● EXERCISE GOAL: Line filter on the word "诺丁汉大学": copy each matching line from the entries.

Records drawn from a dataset
========================
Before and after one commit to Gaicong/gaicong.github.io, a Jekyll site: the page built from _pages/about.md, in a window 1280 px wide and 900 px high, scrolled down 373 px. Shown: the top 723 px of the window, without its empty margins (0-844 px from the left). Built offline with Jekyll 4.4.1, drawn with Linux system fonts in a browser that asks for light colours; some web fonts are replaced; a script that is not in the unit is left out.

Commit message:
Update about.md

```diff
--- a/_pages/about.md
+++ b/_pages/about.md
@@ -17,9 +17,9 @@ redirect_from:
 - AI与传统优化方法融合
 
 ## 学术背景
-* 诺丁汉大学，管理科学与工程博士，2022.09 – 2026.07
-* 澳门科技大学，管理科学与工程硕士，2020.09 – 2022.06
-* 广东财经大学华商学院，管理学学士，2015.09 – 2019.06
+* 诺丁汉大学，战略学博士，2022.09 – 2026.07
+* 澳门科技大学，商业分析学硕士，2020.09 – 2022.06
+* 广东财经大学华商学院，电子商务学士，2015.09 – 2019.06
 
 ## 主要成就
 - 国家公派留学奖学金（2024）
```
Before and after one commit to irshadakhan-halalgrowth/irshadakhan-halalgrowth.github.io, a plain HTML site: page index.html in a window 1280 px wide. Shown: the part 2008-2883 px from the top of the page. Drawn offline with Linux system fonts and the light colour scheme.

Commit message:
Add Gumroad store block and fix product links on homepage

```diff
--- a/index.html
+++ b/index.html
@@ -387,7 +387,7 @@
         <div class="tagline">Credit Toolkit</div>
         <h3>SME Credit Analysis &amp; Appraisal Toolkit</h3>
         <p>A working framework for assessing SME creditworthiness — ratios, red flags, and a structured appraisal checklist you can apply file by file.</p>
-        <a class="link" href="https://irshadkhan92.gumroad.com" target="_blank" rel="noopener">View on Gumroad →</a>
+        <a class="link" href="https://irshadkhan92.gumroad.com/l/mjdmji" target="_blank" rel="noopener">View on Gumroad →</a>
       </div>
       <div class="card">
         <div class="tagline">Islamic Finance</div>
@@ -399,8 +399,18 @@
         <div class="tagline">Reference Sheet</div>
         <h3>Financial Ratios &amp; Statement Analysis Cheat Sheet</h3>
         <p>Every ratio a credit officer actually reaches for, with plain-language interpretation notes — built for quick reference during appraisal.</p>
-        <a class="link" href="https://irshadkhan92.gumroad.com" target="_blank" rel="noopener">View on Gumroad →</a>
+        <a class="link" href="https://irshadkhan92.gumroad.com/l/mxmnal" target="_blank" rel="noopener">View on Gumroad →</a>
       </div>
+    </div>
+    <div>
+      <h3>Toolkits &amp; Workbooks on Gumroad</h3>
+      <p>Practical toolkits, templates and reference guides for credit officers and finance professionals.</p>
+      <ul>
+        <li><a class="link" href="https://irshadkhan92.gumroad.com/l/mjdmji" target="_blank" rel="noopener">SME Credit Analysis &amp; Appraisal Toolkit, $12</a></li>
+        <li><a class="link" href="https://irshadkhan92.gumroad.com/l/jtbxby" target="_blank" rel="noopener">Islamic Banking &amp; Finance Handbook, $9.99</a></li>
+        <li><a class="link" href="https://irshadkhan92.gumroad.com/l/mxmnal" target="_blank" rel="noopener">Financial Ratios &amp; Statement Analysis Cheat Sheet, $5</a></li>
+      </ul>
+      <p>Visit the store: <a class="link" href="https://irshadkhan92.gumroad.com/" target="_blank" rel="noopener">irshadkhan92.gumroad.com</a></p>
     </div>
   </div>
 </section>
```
========================
● TASK RESULT:
-* 诺丁汉大学，管理科学与工程博士，2022.09 – 2026.07
+* 诺丁汉大学，战略学博士，2022.09 – 2026.07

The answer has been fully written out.